In 1960, the NCAA scratched boxing from its agenda of recognized sports but not before Wisconsin, Idaho State, San Jose State, Michigan State, Syracuse, Washington State, Idaho, Louisiana State, Virginia, Penn State and Maryland were established boxing powers.
Western Maryland never approached such national stature but the sport was popular for both combatants and spectators. Dick Harlow, the Hall of Fame football coach, introduced boxing at the school after doing the same at Penn State and Colgate. Western Maryland was a dominant football team under Harlow, one of the strongest in the East, and many of the players turned to boxing in the winter months.
Harlow coached boxing for nine years, or until he went to Harvard as football coach in 1936. The position was assumed later, as the years evolved, by Charlie Havens, Lt. Lawrence Reynolds, the Ortenzi brothers, Joe Corleto and Henry Carrado.

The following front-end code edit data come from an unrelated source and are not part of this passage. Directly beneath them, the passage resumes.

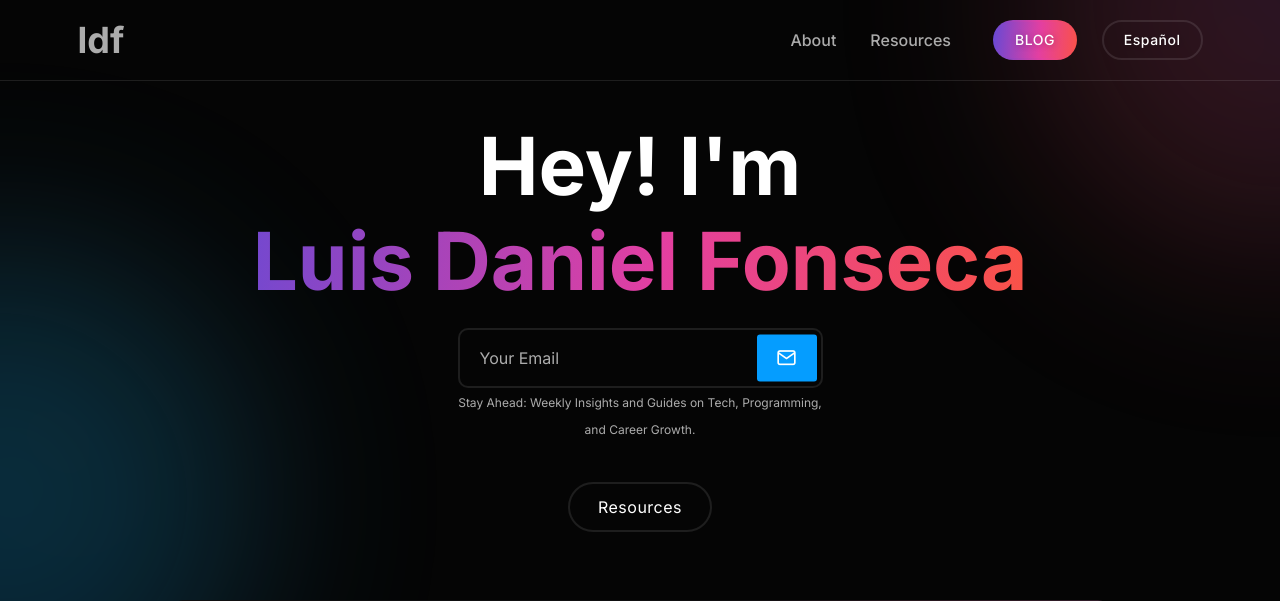
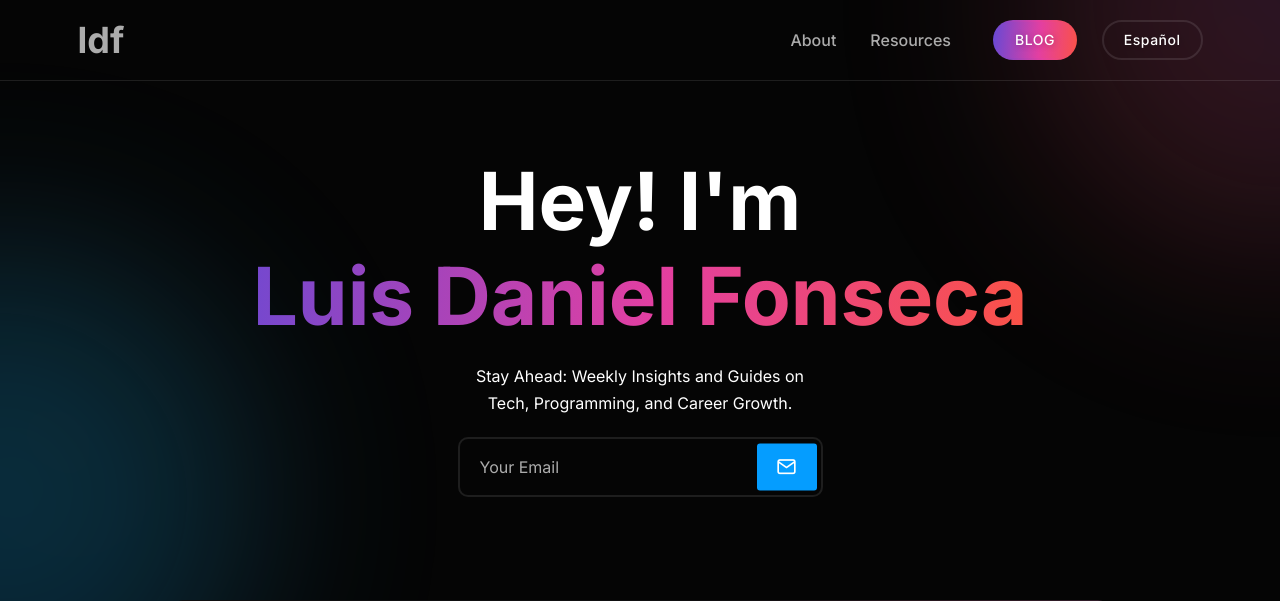
Before and after one commit to luisdfonseca/ldf, a Flask app: page / in a window 1280 px wide. Shown: the top 601 px of the page. Run offline with Flask 3, Linux system fonts and the light colour scheme; data that the repository does not hold is empty; some libraries are stand-ins or nearby versions; some web fonts are replaced.

Commit message:
small fix on slider and wording

```diff
--- a/templates/slider.html
+++ b/templates/slider.html
@@ -10,7 +10,8 @@
                     <div class="row">
                         <div class="col-md-4"></div>
                         <div class="col-sm-12 col-md-4 col-">
-                            <form action="/subscribe"  method="post" class="blog-search">
+                            <span style="font-size:16px; color:white;">{{ g.translations['signup-message'] }}</span>
+                            <form action="/subscribe"  method="post" class="blog-search" style="margin-top:20px;">
                                 <input name="email" type="email" placeholder="{{ g.translations['email-input-message'] }}" >
                                 <input name="phone" type="text" style="display:none;" autocomplete="off">
                                 <input name="name" type="text" style="display:none;" autocomplete="off">
@@ -20,10 +21,9 @@
                                 </button>
                             </form>
                             <div id="message"></div>
-                            <span style="font-size:12px;">{{ g.translations['signup-message'] }}</span>
                         </div>
                     </div>
-                    <div class="button-group mt--30"><a class="btn-default round btn-border" href="#resources">{{ g.translations['slider-btn'] }}</a></div>
+                    <!-- <div class="button-group mt--30"><a class="btn-default round btn-border" href="#resources">{{ g.translations['slider-btn'] }}</a></div> -->
                 </div>
             </div>
         </div>
--- a/translations.json
+++ b/translations.json
@@ -25,7 +25,7 @@
         "blog-section-title":"Explore Your Curiosity",
         "blog-section-description":"Sharing insights, ideas, notes and comprehensive how-to guides around tech, programming, and professional growth.",
         "project-section-label":"Resources",
-        "project-section-title":"Start here: Tools and Resources to Elevate Yourself",
+        "project-section-title":"Start here: Tools and Resources",
         "projects": [
                 {
                     "name":"Pulpodcast",
@@ -70,7 +70,7 @@
         "blog-section-title":"Explora Tu Curiosidad",
         "blog-section-description":"Compartimos perspectivas, ideas, notas y guías detalladas sobre tecnología, programación y crecimiento profesional.",
         "project-section-label":"Recursos",
-        "project-section-title":"Empieza aquí: Herramientas y Recursos para Elevar tu Potencial",
+        "project-section-title":"Empieza aquí: Herramientas y Recursos",
         "projects": [
                 {
                     "name":"Pulpodcast",
```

During World War II, with coaches going off to battle, the school hired Harry Jeffra, who had been a world bantamweight and featherweight champion, to lead the team.
There were some extraordinary moments in the school's boxing history but nothing more bizarre than what happened in 1935 when Nick Campofreda, captain of the football team, was recruited for a bout against Navy's highly regarded heavyweight, Lou Tammy.
Lipsky remembers what happened next. "Campofreda was rushed in at the last minute and was facing the Navy champion. Nick took a wild swing and with that one punch connected and scored a sensational knockout." The time? All it took was 15 seconds. He never boxed again, retiring undefeated," but the match has become a storied part of Western Maryland boxing lore.
Gill Gymnasium, now only a shell, is being reconstructed after the fire. Don Schumaker, of the school's public relations office, and Scott Deitch, sports publicity director, are indebted to fire investigator Schwartz for "rescuing" the bell. Schwartz even provided an inscription, an epitaph of sorts, for the bell that reads: "The flames have tempered the metal. My skin is scarred and stained. But I served with pride and honor and I stand ready to serve again -- Gill Gymnasium, Dec. 31, 1996."
Oh, yes, the bell. Where is it now? It reposes in the office of the president, Dr. Robert Chambers, and he used it to signal the start of a faculty meeting a month ago. They didn't come out fighting.
Pub Date: 3/23/97